Sen. Lindsey Graham (R-SC) is working in close coordination with senior Trump administration officials who focus on Middle East policy to find an alternative to the Obama administration’s Iran deal, four people with knowledge of the efforts tell The Daily Beast. Part of that effort includes fielding ideas from outside actors, including foreign officials, two of those sources said.

There is no guessing needed who those "foreign officials" are:

It is unclear how far along the team is in crafting a proposal, but Graham did travel to Israel earlier this month to meet with officials about the situation with Iran.

In an interview with The Daily Beast on Wednesday, Graham said he had spoken to Trump about his ideas for a new nuclear deal several times and that the president was contemplating them. The senator said the U.S. should ask the Iranian regime to agree to a so-called 123 Agreement—a key, legally binding commitment that requires countries doing nuclear deals with the U.S. to sign on to nonproliferation standards. The U.S. has entered into those agreements with more than 40 countries.

Graham does not really want to Iran to sign on to the 123 standard. It is a trick he wants to use to pull Europe to the U.S. side:

“I told the president: Put the 123 on the table with the Iranians. Make them say ‘no,’” Graham told The Daily Beast. “I think the Iranians will say no. And I think that will force the Europeans’ hands.”

The U.S. should also require Iran to sign on to the “gold standard,” a pledge not to enrich and reprocess nuclear fuel, Graham said. Enrichment and reprocessing are key steps on the way to a nuclear weapon.

Enrichment and reprocessing are key steps to make ones own nuclear fuel. The U.S. several times sanctioned Iran's purchase of nuclear fuel. The country would be crazy to forever depend on others to provide it.

Graham's idea is stupid. The Europeans would not fall for his cheap trick. The JCPOA nuclear agreement with Iran, which the Europeans co-signed, expressly recognize Iran's inalienable right to enrich nuclear fuel under the Nuclear Non-Proliferation Treaty (NPT). Only after the Obama administration conceded that Iran has that right was Iran willing to negotiate that nuclear deal. That position will not change.

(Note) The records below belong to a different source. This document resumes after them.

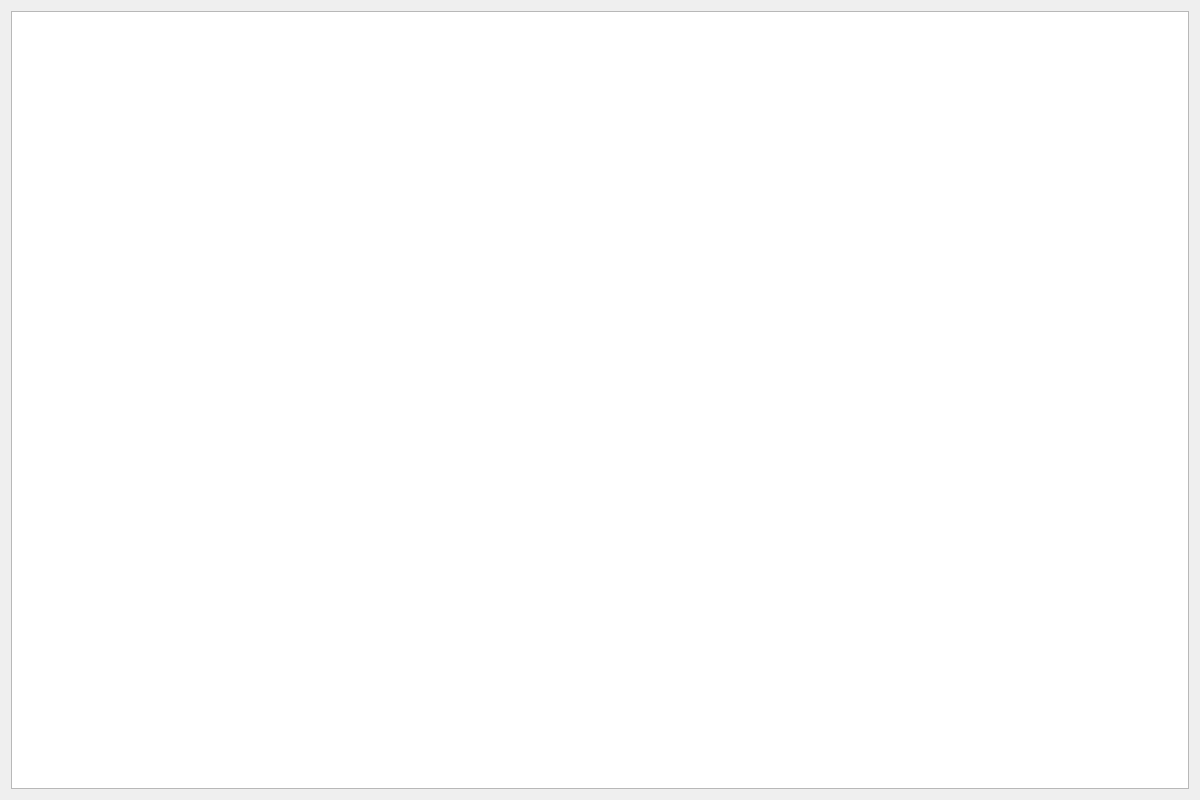
Old version of the form source/Windows/breakdownDialog.ui in the repository TimSevereijns/D-Viz.
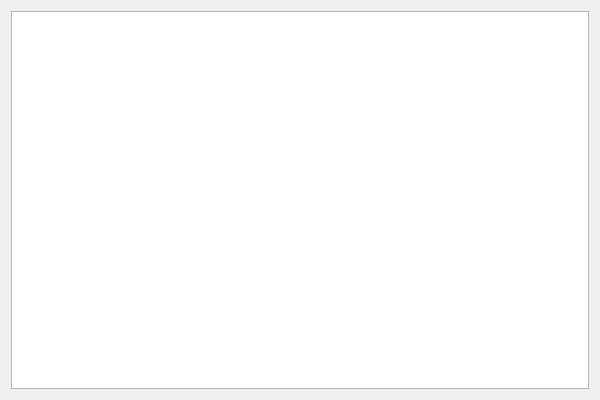
New version of the form.

Commit message:
Scan Breakdown Dialog & More
+ Added data to the scan breakdown dialog. Currently only showing the
number of bytes per file type.
+ Added a bit of a hack to work around the fact that sometimes the
progress percentage exceeds 100 percent.

```diff
--- a/source/Windows/breakdownDialog.ui
+++ b/source/Windows/breakdownDialog.ui
@@ -6,13 +6,13 @@
    <rect>
     <x>0</x>
     <y>0</y>
-    <width>1200</width>
-    <height>800</height>
+    <width>600</width>
+    <height>400</height>
    </rect>
   </property>
   <property name="minimumSize">
    <size>
-    <width>600</width>
+    <width>400</width>
     <height>400</height>
    </size>
   </property>
@@ -21,7 +21,7 @@
   </property>
   <layout class="QVBoxLayout" name="verticalLayout">
    <item>
-    <widget class="QTreeView" name="treeView"/>
+    <widget class="QTableView" name="tableView"/>
    </item>
   </layout>
  </widget>
```
The commit also changes 6 other files.
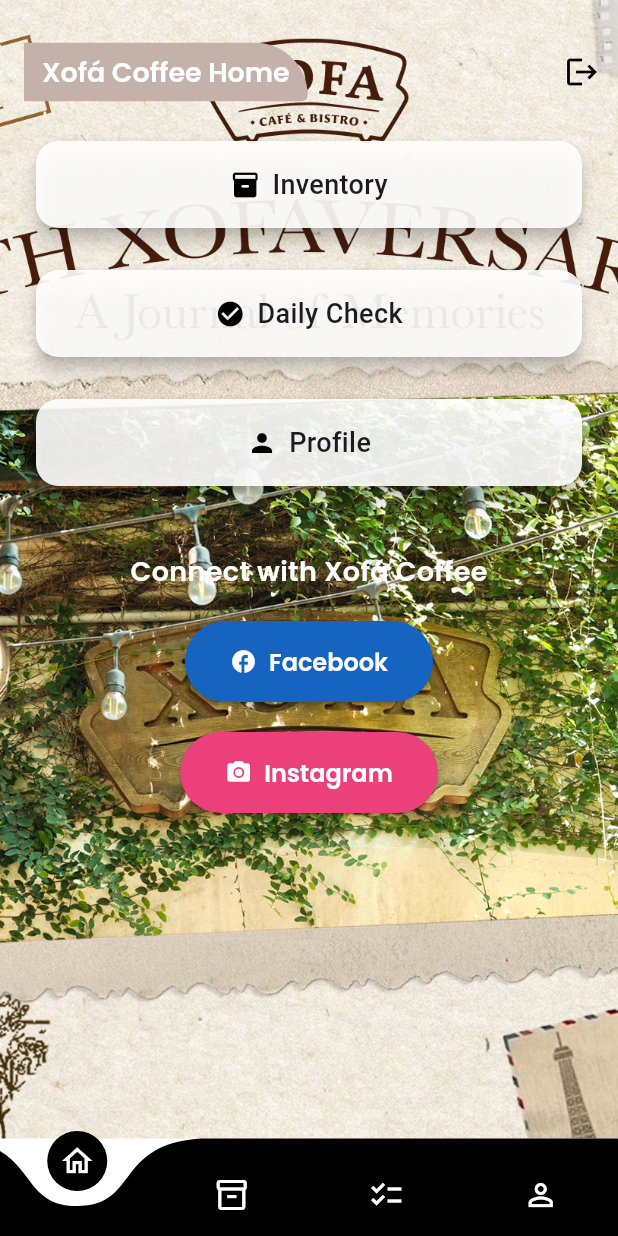
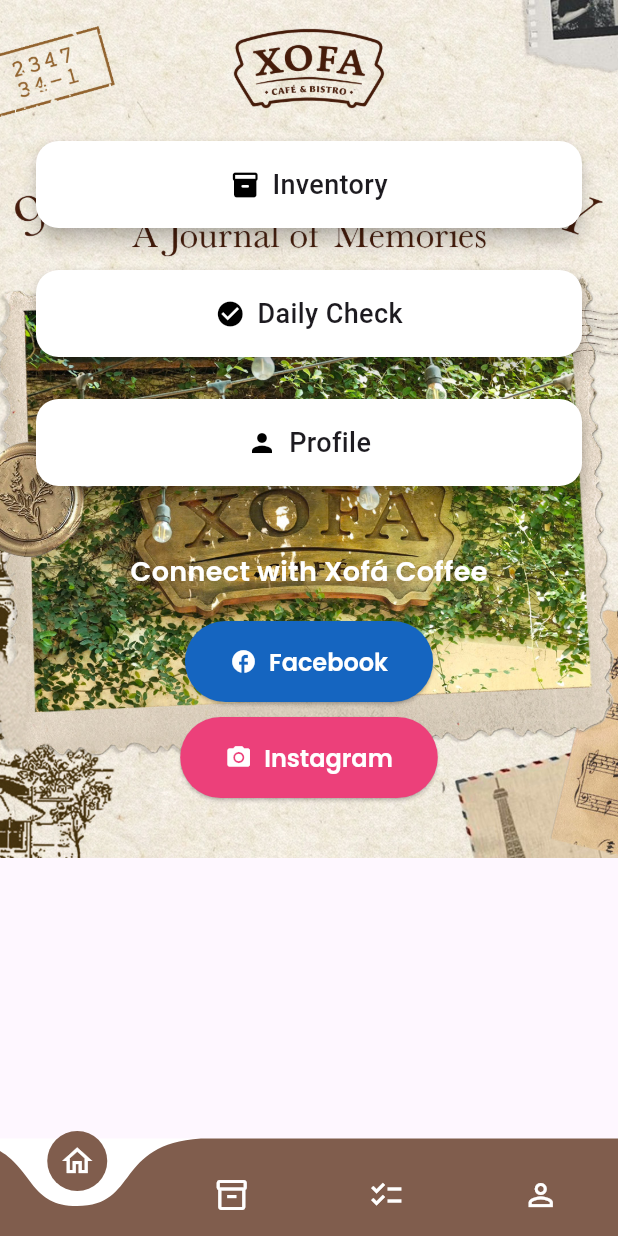
Before and after one commit to lilMatthew/MobileProjectBanking, a Flutter app: the BottomNav screen opened directly, on a phone screen of 412 x 824 dp. Run offline on Flutter 3.47's test engine with Material 3 defaults, Android fonts, the light colour scheme and no system bars; drawn by our look-alikes of curved_navigation_bar; our stand-ins replace animated_splash_screen, cloud_firestore, csv, firebase_auth, firebase_core, flutter_dotenv and 2 more; missing offline and left inert: dart:ffi, dart:js_interop, firebase_app_check; accounts and stored records are empty.

Commit message:
fix overflow home.dart, doi mau bottomNav

```diff
--- a/lib/main.dart
+++ b/lib/main.dart
@@ -2,7 +2,7 @@
 import 'package:flutter/foundation.dart';
 import 'package:flutter/material.dart';
 import 'package:flutter_application_1/screen/bottomnav.dart';
-import 'package:flutter_application_1/screen/home.dart';
+import 'package:firebase_app_check/firebase_app_check.dart';
 import 'package:flutter_dotenv/flutter_dotenv.dart';
 import 'package:flutter_application_1/screen/splash_screen.dart';
 import 'package:firebase_core/firebase_core.dart';
@@ -41,6 +41,10 @@
     await Firebase.initializeApp();
   }
 
+  await FirebaseAppCheck.instance.activate(
+    webProvider: ReCaptchaV3Provider('recaptcha-v3-site-key'),
+    androidProvider: AndroidProvider.debug,
+  );
   runApp(MyApp());
 }
 
--- a/lib/screen/bottomnav.dart
+++ b/lib/screen/bottomnav.dart
@@ -38,7 +38,7 @@
       bottomNavigationBar: CurvedNavigationBar(
         height: 65,
         backgroundColor: Colors.white,
-        color: Colors.black,
+        color: Color.fromARGB(255, 128, 93, 77),
         animationDuration: Duration(milliseconds: 500),
         onTap: (int index) {
           setState(() {
--- a/lib/screen/home.dart
+++ b/lib/screen/home.dart
@@ -7,7 +7,6 @@
 import 'daily_check_screen.dart';
 import 'profile_screen.dart';
 import 'package:url_launcher/url_launcher.dart';
-
 
 class Home extends StatefulWidget {
   const Home({super.key});
@@ -48,7 +47,8 @@
       //     ),
       //   ],
       // ),
-      body: Stack(
+      body: SingleChildScrollView(
+        child: Stack(
           children: [
             // Ảnh nền
             Positioned.fill(
@@ -61,50 +61,8 @@
                 ),
               ),
             ),
-          // Header tùy chỉnh
-          Positioned(
-            top: 20,
-            left: 0,
-            right: 0,
-            child: AppBar(
-              automaticallyImplyLeading: false,
-              title: Container(
-                padding: EdgeInsets.symmetric(horizontal: 12.0, vertical: 8.0),
-                decoration: BoxDecoration(
-                  color: Color.fromARGB(255, 196, 178, 170),
-                  borderRadius: BorderRadius.only(
-                    topRight: Radius.circular(90.0),
-                    bottomRight: Radius.circular(10.0),
-                  ),
-                ),
-                child: Text(
-                  'Xofá Coffee Home',
-                  style: TextStyle(
-                    fontFamily: 'Poppins',
-                    fontSize: 18.0,
-                    fontWeight: FontWeight.bold,
-                    color: Colors.white,
-                  ),
-                ),
-              ),
-              backgroundColor: Colors.transparent,
-              elevation: 0,
-              actions: [
-                IconButton(
-                  icon: Icon(Icons.logout, color: Colors.black),
-                  onPressed: () {
-                    Navigator.pushReplacement(
-                      context,
-                      MaterialPageRoute(builder: (context) => Login()),
-                    );
-                  },
-                ),
-              ],
-            ),
-          ),
             // Nội dung chính
-          Positioned.fill(
-            child: Padding(
+            Padding(
               padding: const EdgeInsets.symmetric(horizontal: 20.0, vertical: 40.0),
               child: Column(
                 crossAxisAlignment: CrossAxisAlignment.center,
@@ -123,7 +81,7 @@
                       shape: RoundedRectangleBorder(
                         borderRadius: BorderRadius.circular(15.0),
                       ),
-                      color: Colors.white.withOpacity(0.9),
+                      color: Colors.white,
                       child: Padding(
                         padding: const EdgeInsets.all(16.0),
                         child: Row(
@@ -151,7 +109,7 @@
                       shape: RoundedRectangleBorder(
                         borderRadius: BorderRadius.circular(15.0),
                       ),
-                      color: Colors.white.withOpacity(0.9),
+                      color: Colors.white,
                       child: Padding(
                         padding: const EdgeInsets.all(16.0),
                         child: Row(
@@ -168,13 +126,18 @@
                   SizedBox(height: 20.0),
                   // Profile Button
                   GestureDetector(
-
+                    onTap: () {
+                      Navigator.push(
+                        context,
+                        MaterialPageRoute(builder: (context) => Profile()),
+                      );
+                    },
                     child: Card(
                       elevation: 5,
                       shape: RoundedRectangleBorder(
                         borderRadius: BorderRadius.circular(15.0),
                       ),
-                      color: Colors.white.withOpacity(0.9),
+                      color: Colors.white,
                       child: Padding(
                         padding: const EdgeInsets.all(16.0),
                         child: Row(
@@ -226,14 +189,13 @@
                           textStyle: TextStyle(
                             fontFamily: 'Poppins',
                             fontSize: 16.0,
-                            fontWeight: FontWeight.w500,
                           ),
                         ),
                       ),
-                      SizedBox(height: 20.0),
+                      SizedBox(height: 10.0),
                       ElevatedButton(
                         onPressed: () async {
-                          const instagramUrl = 'https://www.instagram.com/xofacafe';
+                          const instagramUrl = 'https://www.instagram.com/xofacoffee/';
                           if (await canLaunchUrl(Uri.parse(instagramUrl))) {
                             await launchUrl(Uri.parse(instagramUrl));
                           } else {
@@ -255,7 +217,6 @@
                           textStyle: TextStyle(
                             fontFamily: 'Poppins',
                             fontSize: 16.0,
-                            fontWeight: FontWeight.w500,
                           ),
                         ),
                       ),
@@ -264,15 +225,15 @@
                 ],
               ),
             ),
+          // if (showAnimation)
+          //   Center(
+          //     child: Container(
+          //       color: Colors.black.withOpacity(0.5),
+          //       child: CircularProgressIndicator(), // Hoặc thay bằng Lottie nếu muốn
+          //     ),
+          //   ),
+          ],
         ),
-          if (showAnimation)
-            Center(
-              child: Container(
-                color: Colors.black.withOpacity(0.5),
-                child: CircularProgressIndicator(), // Hoặc thay bằng Lottie nếu muốn
-              ),
-            ),
-        ],
       ),
     );
   }
--- a/pubspec.yaml
+++ b/pubspec.yaml
@@ -48,6 +48,7 @@
   googleapis: ^12.0.0
   googleapis_auth: ^1.4.1
   url_launcher: ^6.1.7
+  firebase_app_check: ^0.3.1
 
   # The following adds the Cupertino Icons font to your application.
   # Use with the CupertinoIcons class for iOS style icons.
```
Also changed, not shown: lib/screen/daily_check_screen.dart (+1 -9 lines), lib/screen/forgotpass.dart (+70 -31 lines), pubspec.lock, 1 other file. Lines whose indentation alone changed are shown as unchanged.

Trump seems to really want a deal with Iran. But he has surrounded himself with childish people, Bolton, Pompeo and now even Graham, who all do not want a deal. These folks want war. They want to push Trump into a corner where the only way out for him is to wage war on Iran.

As Trump lacks knowledge of the issue and has no idea of how to make a deal with Iran, their chance of getting him there is quite high.

Posted by b on August 1, 2019 at 18:59 UTC | Permalink | Comments (96)